## THE INPUT
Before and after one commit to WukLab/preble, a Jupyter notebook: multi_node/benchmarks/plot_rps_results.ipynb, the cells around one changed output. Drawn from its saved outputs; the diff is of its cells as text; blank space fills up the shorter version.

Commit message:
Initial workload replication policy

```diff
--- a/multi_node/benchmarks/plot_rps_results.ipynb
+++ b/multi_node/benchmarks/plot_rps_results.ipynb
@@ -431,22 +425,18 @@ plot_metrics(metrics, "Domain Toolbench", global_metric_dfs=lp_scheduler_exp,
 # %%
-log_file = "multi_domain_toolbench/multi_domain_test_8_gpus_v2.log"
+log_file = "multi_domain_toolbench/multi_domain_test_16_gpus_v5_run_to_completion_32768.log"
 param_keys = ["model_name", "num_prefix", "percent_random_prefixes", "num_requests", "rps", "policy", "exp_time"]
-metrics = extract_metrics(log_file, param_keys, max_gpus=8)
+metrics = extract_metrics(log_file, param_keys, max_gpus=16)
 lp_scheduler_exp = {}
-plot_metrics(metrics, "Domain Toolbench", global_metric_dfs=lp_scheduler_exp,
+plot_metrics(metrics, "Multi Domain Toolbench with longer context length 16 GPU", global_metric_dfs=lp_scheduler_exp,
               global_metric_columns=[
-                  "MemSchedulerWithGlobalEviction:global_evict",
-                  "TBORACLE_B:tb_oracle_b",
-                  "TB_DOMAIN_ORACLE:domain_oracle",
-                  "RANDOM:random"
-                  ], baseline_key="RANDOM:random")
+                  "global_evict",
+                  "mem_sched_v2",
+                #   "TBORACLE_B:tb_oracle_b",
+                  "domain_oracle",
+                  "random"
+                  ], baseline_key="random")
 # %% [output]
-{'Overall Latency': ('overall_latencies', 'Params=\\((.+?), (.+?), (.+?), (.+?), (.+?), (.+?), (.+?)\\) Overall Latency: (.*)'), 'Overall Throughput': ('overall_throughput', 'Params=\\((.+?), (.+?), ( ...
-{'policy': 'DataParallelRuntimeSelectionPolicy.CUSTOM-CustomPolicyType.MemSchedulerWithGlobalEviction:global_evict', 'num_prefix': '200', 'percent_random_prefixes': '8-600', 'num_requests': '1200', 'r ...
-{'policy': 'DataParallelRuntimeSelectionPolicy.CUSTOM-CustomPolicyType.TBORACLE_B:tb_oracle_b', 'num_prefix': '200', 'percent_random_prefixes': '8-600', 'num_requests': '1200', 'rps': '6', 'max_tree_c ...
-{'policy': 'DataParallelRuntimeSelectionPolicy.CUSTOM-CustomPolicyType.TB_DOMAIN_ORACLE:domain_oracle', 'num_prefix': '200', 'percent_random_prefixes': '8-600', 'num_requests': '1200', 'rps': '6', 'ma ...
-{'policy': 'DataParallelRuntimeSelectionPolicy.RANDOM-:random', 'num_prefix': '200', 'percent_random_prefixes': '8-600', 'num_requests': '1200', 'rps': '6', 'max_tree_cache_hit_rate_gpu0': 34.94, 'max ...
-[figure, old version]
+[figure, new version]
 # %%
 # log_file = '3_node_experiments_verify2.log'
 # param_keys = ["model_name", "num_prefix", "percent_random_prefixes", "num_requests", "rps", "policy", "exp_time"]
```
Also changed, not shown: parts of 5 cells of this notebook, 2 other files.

* * *

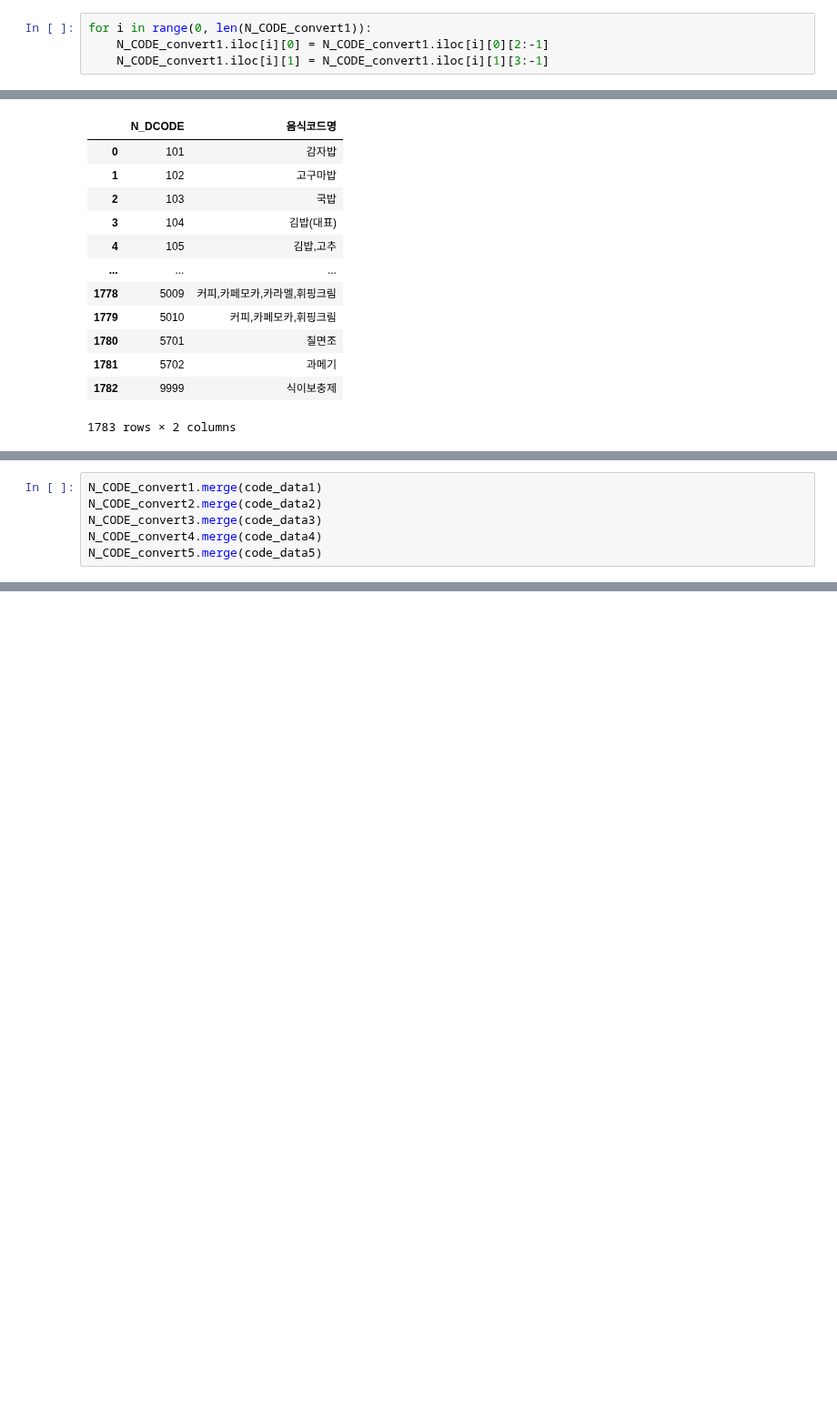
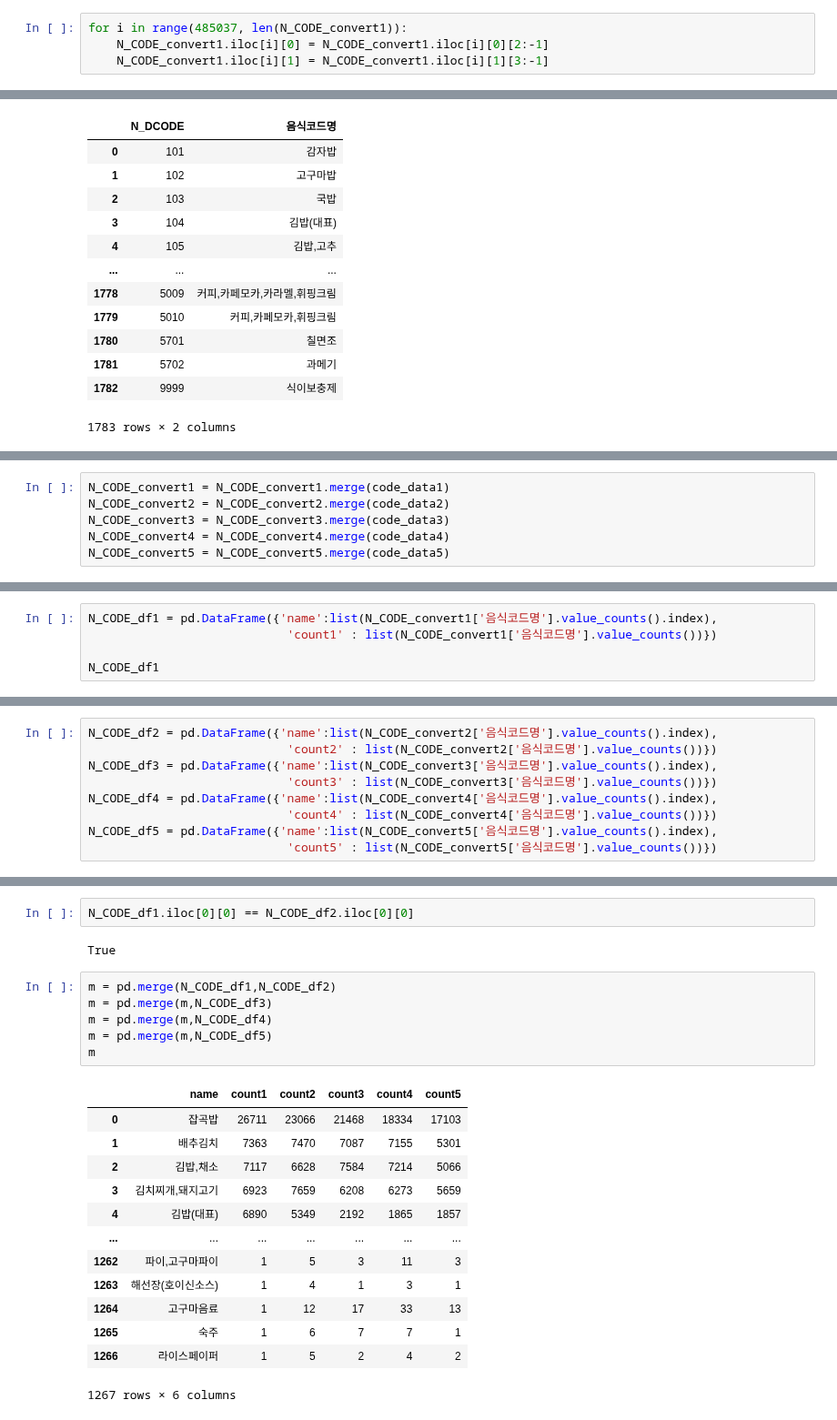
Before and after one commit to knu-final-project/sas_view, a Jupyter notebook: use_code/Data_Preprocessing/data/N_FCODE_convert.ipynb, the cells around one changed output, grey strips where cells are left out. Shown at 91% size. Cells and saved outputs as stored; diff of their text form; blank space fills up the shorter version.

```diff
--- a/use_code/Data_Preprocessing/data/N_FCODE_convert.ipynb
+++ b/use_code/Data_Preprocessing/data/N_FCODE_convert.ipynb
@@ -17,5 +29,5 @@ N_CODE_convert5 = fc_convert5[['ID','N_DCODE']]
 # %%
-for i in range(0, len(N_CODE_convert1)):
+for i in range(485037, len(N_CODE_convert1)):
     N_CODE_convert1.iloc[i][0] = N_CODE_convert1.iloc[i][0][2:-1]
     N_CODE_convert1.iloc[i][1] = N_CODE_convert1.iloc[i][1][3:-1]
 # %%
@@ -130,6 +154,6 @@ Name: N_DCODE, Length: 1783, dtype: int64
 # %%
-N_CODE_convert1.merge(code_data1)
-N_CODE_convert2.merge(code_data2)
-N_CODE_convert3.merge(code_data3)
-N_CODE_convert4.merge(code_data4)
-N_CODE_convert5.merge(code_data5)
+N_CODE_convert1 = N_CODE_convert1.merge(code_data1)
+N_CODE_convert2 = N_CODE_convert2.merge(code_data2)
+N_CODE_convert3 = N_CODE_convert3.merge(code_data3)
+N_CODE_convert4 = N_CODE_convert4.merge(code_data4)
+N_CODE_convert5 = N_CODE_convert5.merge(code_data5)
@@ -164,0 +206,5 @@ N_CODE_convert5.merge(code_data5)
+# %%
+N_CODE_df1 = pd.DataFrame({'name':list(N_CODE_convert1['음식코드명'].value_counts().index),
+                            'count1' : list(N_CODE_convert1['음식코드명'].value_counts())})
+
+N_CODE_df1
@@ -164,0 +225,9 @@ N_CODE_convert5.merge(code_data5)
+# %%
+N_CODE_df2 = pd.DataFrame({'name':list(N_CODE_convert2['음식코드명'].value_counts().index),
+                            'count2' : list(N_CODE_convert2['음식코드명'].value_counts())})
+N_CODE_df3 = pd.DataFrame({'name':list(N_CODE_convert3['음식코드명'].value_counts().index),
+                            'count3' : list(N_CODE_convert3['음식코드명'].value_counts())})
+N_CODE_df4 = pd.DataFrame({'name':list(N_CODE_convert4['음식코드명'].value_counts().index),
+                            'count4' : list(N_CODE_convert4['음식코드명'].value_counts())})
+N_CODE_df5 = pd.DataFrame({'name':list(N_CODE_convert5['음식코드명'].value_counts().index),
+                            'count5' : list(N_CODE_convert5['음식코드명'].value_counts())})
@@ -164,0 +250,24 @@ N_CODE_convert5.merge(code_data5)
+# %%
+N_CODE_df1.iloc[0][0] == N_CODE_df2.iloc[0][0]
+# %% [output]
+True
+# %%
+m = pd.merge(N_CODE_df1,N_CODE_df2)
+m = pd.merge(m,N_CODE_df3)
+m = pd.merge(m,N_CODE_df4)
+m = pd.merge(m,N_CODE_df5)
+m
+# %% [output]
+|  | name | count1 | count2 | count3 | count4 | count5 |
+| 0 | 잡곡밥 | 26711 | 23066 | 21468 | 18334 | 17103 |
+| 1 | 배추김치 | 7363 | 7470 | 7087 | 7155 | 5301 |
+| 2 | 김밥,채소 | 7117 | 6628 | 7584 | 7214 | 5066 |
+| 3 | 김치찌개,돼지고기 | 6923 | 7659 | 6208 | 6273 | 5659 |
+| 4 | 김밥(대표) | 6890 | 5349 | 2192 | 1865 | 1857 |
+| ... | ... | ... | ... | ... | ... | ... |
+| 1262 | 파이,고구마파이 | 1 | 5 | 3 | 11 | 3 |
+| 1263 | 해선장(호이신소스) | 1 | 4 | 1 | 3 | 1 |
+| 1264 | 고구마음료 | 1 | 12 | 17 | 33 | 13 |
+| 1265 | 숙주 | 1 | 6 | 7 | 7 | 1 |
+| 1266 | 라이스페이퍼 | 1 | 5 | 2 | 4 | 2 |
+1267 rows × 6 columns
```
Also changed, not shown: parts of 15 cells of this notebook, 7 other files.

## TRY IT
When a line in the material contains the string "list", copy that line.

## SOLUTION FOR THIS EXERCISE
+N_CODE_df1 = pd.DataFrame({'name':list(N_CODE_convert1['음식코드명'].value_counts().index),
+                            'count1' : list(N_CODE_convert1['음식코드명'].value_counts())})
+N_CODE_df2 = pd.DataFrame({'name':list(N_CODE_convert2['음식코드명'].value_counts().index),
+                            'count2' : list(N_CODE_convert2['음식코드명'].value_counts())})
+N_CODE_df3 = pd.DataFrame({'name':list(N_CODE_convert3['음식코드명'].value_counts().index),
+                            'count3' : list(N_CODE_convert3['음식코드명'].value_counts())})
+N_CODE_df4 = pd.DataFrame({'name':list(N_CODE_convert4['음식코드명'].value_counts().index),
+                            'count4' : list(N_CODE_convert4['음식코드명'].value_counts())})
+N_CODE_df5 = pd.DataFrame({'name':list(N_CODE_convert5['음식코드명'].value_counts().index),
+                            'count5' : list(N_CODE_convert5['음식코드명'].value_counts())})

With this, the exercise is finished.